My Codependency

“Playing the victim or being overly responsible allows the adult child to avoid focusing on himself or herself.. Both roles are saturated with codependent avoidance of feelings and being responsible for one’s own feelings. By concerning ourselves with others and their chaos, we avoid doing anything about our own lives. By being overly concerned about others, adult children wrongly think they are involved in life. In reality they are missing life. The enmeshed , codependent ACA can be so wrapped up in another person’s thoughts and actions that the adult child has no inner life or outer support when the relationship wanes. Codependent ACAs describe feeling lethargic, disoriented , and hopeless when their partners are gone. This is the high price for focusing on others.”  ACA (Adult Children of Alcoholics) Red Book

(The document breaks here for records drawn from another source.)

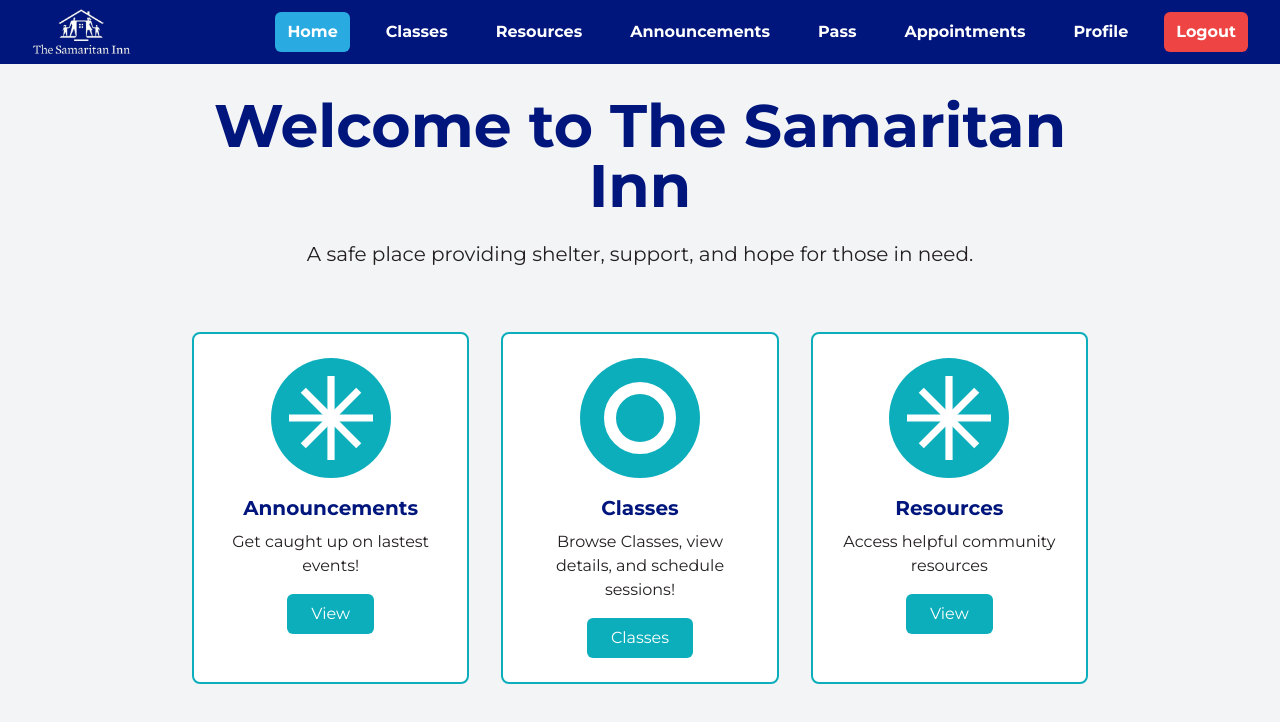
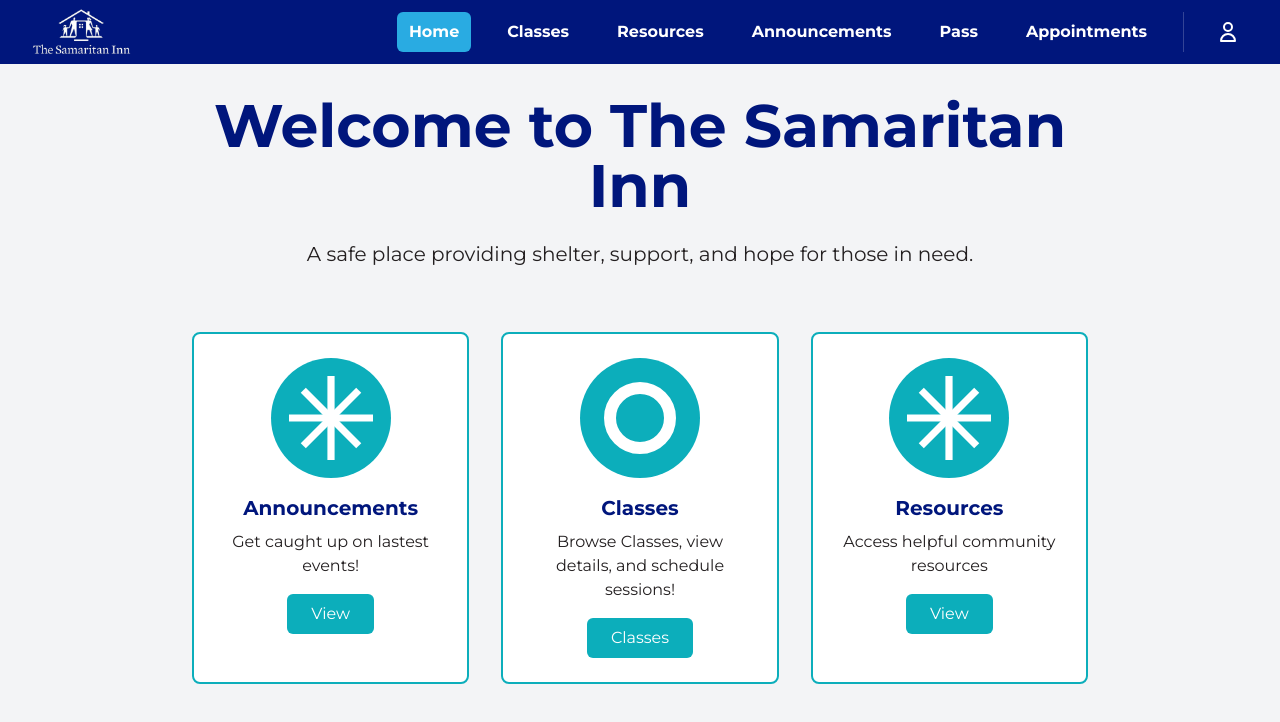
Before and after one commit to UTDallasEPICS/the-samaritan-inn, a Next.js app in the folder samaritan_inn/: page / in a window 1280 px wide. Shown: the top 722 px of the page. Built offline with nearby package versions, Linux system fonts and the light colour scheme; no server answers; sample sign-in values are in the browser's storage.

Commit message:
Replace profile text with icon and move to far right of navbar

```diff
--- a/samaritan_inn/src/components/Navigation.tsx
+++ b/samaritan_inn/src/components/Navigation.tsx
@@ -2,7 +2,7 @@
 
 import { useSession, signOut } from 'next-auth/react';
 import Link from 'next/link';
-import { useState } from 'react';
+import { useState, useRef, useEffect } from 'react';
 import { usePathname } from 'next/navigation';
 import Image from 'next/image';
 
@@ -10,11 +10,24 @@ export default function Navigation() {
   const { data: session, status } = useSession();
   const [isMenuOpen, setIsMenuOpen] = useState(false);
   const [showLogoutConfirm, setShowLogoutConfirm] = useState(false);
+  const [isProfileMenuOpen, setIsProfileMenuOpen] = useState(false);
+  const profileMenuRef = useRef<HTMLDivElement>(null);
   const pathname = usePathname();
 
   // Helper to apply active styling to nav links
   const linkClass = (path: string, mobile = false) =>
     `${mobile ? 'block w-full' : ''} px-3 py-2 rounded-md font-bold hover:bg-[#29abe2] ${pathname === path ? 'bg-[#29abe2]' : ''}`;
+
+  // Close the profile dropdown when clicking outside of it
+  useEffect(() => {
+    function handleClickOutside(event: MouseEvent) {
+      if (profileMenuRef.current && !profileMenuRef.current.contains(event.target as Node)) {
+        setIsProfileMenuOpen(false);
+      }
+    }
+    document.addEventListener('mousedown', handleClickOutside);
+    return () => document.removeEventListener('mousedown', handleClickOutside);
+  }, []);
 
   const handleLogoutConfirm = () => {
     setShowLogoutConfirm(false);
@@ -47,28 +60,75 @@ export default function Navigation() {
             <Link href="/announcements" className={linkClass('/announcements')}>Announcements</Link>
             <Link href="/user-pass-form" className={linkClass('/user-pass-form')}>Pass</Link>
             <Link href="/appointments/my-events" className={linkClass('/appointments/my-events')}>Appointments</Link>
+            {status !== 'authenticated' && (
+              <Link href="/auth/login" className={linkClass('/auth/login')}>Login</Link>
+            )}
+
+            {/* Profile icon — pushed to the far right, separated from the main nav links */}
+            <div className="ml-4 md:ml-6 lg:ml-8 pl-4 md:pl-6 border-l border-white/20">
               {status === 'authenticated' ? (
-              <>
-                <Link href="/profile" className={linkClass('/profile')}>Profile</Link>
+                <div className="relative" ref={profileMenuRef}>
                   <button
-                  onClick={() => setShowLogoutConfirm(true)}
-                  className={`px-3 py-2 rounded-md font-bold ${pathname === '/auth/login' ? 'bg-red-600' : 'bg-red-500 hover:bg-red-600'}`}
+                    onClick={() => setIsProfileMenuOpen((prev) => !prev)}
+                    aria-label="Profile menu"
+                    className={`p-2 rounded-full hover:bg-[#29abe2] flex items-center justify-center ${pathname === '/profile' ? 'bg-[#29abe2]' : ''}`}
+                  >
+                    <svg
+                      className="h-6 w-6"
+                      xmlns="http://www.w3.org/2000/svg"
+                      fill="none"
+                      viewBox="0 0 24 24"
+                      stroke="currentColor"
+                    >
+                      <path
+                        strokeLinecap="round"
+                        strokeLinejoin="round"
+                        strokeWidth={2}
+                        d="M16 7a4 4 0 11-8 0 4 4 0 018 0zM12 14a7 7 0 00-7 7h14a7 7 0 00-7-7z"
+                      />
+                    </svg>
+                  </button>
+
+                  {isProfileMenuOpen && (
+                    <div className="absolute right-0 mt-2 w-48 bg-white rounded-md shadow-lg py-1 z-50 text-gray-800">
+                      <Link
+                        href="/profile"
+                        onClick={() => setIsProfileMenuOpen(false)}
+                        className="block px-4 py-2 font-semibold hover:bg-gray-100"
+                      >
+                        View Profile
+                      </Link>
+                      <button
+                        onClick={() => {
+                          setIsProfileMenuOpen(false);
+                          setShowLogoutConfirm(true);
+                        }}
+                        className="block w-full text-left px-4 py-2 font-semibold text-red-600 hover:bg-gray-100"
                       >
                         Logout
                       </button>
-              </>
+                    </div>
+                  )}
+                </div>
               ) : (
-              <>
-                <Link href="/profile" className={linkClass('/profile')}>Profile</Link>
-                <Link href="/auth/login" className={linkClass('/auth/login')}>Login</Link>
-                {/* <Link
-                  href="/auth/signup"
-                  className={`px-3 py-2 rounded-md font-bold ${pathname === '/auth/signup' ? 'bg-green-600' : 'bg-green-500 hover:bg-green-600'}`}
+                <Link href="/profile" aria-label="Profile" className="p-2 rounded-full hover:bg-[#29abe2] flex items-center justify-center">
+                  <svg
+                    className="h-6 w-6"
+                    xmlns="http://www.w3.org/2000/svg"
+                    fill="none"
+                    viewBox="0 0 24 24"
+                    stroke="currentColor"
                   >
-                  Sign Up
-                </Link> */}
-              </>
+                    <path
+                      strokeLinecap="round"
+                      strokeLinejoin="round"
+                      strokeWidth={2}
+                      d="M16 7a4 4 0 11-8 0 4 4 0 018 0zM12 14a7 7 0 00-7 7h14a7 7 0 00-7-7z"
+                    />
+                  </svg>
+                </Link>
               )}
+            </div>
           </div>
 
           {/* Mobile menu button */}
@@ -101,13 +161,22 @@ export default function Navigation() {
           <div className="px-2 pt-2 pb-3 space-y-1 sm:px-3">
             <Link href="/" className={linkClass('/', true)} onClick={() => setIsMenuOpen(false)}>Home</Link>
             <Link href="/classes" className={linkClass('/classes', true)} onClick={() => setIsMenuOpen(false)}>Classes</Link>
-            <Link href="/resources" className={linkClass('/resources', true)} onClick={() => setIsMenuOpen(false)}>Resources</Link>
+            <Link href="/resources" className={linkClass('/resources', true)} onClick={()=> setIsMenuOpen(false)}>Resources</Link>
             <Link href="/announcements" className={linkClass('/announcements', true)} onClick={() => setIsMenuOpen(false)}>Announcements</Link>
             <Link href="/appointments/my-events" className={linkClass('/appointments/my-events', true)} onClick={() => setIsMenuOpen(false)}>Schedule Event</Link>
             <Link href="/user-pass-form" className={linkClass('/user-pass-form', true)} onClick={() => setIsMenuOpen(false)}>Pass</Link>
             {status === 'authenticated' ? (
               <>
-                <Link href="/profile" className={linkClass('/profile', true)} onClick={() => setIsMenuOpen(false)}>Profile</Link>
+                <Link
+                  href="/profile"
+                  className={`${linkClass('/profile', true)} flex items-center gap-2`}
+                  onClick={() => setIsMenuOpen(false)}
+                >
+                  <svg className="h-5 w-5" xmlns="http://www.w3.org/2000/svg" fill="none" viewBox="0 0 24 24" stroke="currentColor">
+                    <path strokeLinecap="round" strokeLinejoin="round" strokeWidth={2} d="M16 7a4 4 0 11-8 0 4 4 0 018 0zM12 14a7 7 0 00-7 7h14a7 7 0 00-7-7z" />
+                  </svg>
+                  Profile
+                </Link>
                 <button
                   onClick={() => { setIsMenuOpen(false); setShowLogoutConfirm(true); }}
                   className="block w-full text-left px-3 py-2 rounded-md bg-red-500 hover:bg-red-600 font-bold"
@@ -120,7 +189,16 @@ export default function Navigation() {
               </>
             ) : (
               <>
-                <Link href="/profile" className={linkClass('/profile', true)} onClick={() => setIsMenuOpen(false)}>Profile</Link>
+                <Link
+                  href="/profile"
+                  className={`${linkClass('/profile', true)} flex items-center gap-2`}
+                  onClick={() => setIsMenuOpen(false)}
+                >
+                  <svg className="h-5 w-5" xmlns="http://www.w3.org/2000/svg" fill="none" viewBox="0 0 24 24" stroke="currentColor">
+                    <path strokeLinecap="round" strokeLinejoin="round" strokeWidth={2} d="M16 7a4 4 0 11-8 0 4 4 0 018 0zM12 14a7 7 0 00-7 7h14a7 7 0 00-7-7z" />
+                  </svg>
+                  Profile
+                </Link>
                 <Link href="/auth/login" className={linkClass('/auth/login', true)} onClick={() => setIsMenuOpen(false)}>Login</Link>
                 {/* <Link href="/auth/signup" className={`block w-full text-left px-3 py-2 rounded-md font-bold bg-green-500 hover:bg-green-600`} onClick={() => setIsMenuOpen(false)}>Sign Up</Link> */}
               </>
```
Also changed, not shown: samaritan_inn/package.json (+11 -2 lines), 1 other file (tests, documents, lock files or other folders). Lines whose indentation alone changed are shown as unchanged.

I realized that I was an alcoholic and went to AA on Nov. 24, 1976. I never drank again nor did I ever think that alcohol could help any problem I had. From that day, I knew that I was a pickle and could not go back to be a cucumber. Or, as I choose to interpret that change, that I was a butterfly with no desire to be a caterpillar again.

However, it wasn’t until June, 2009, in my 33rd year of recovery, when my husband left me for another woman that I hit my emotional bottom. Bill W., the cofounder of AA, wrote in a letter reprinted in the Grapevine dated July of 1956 that he believed the next frontier of AA would be emotional sobriety.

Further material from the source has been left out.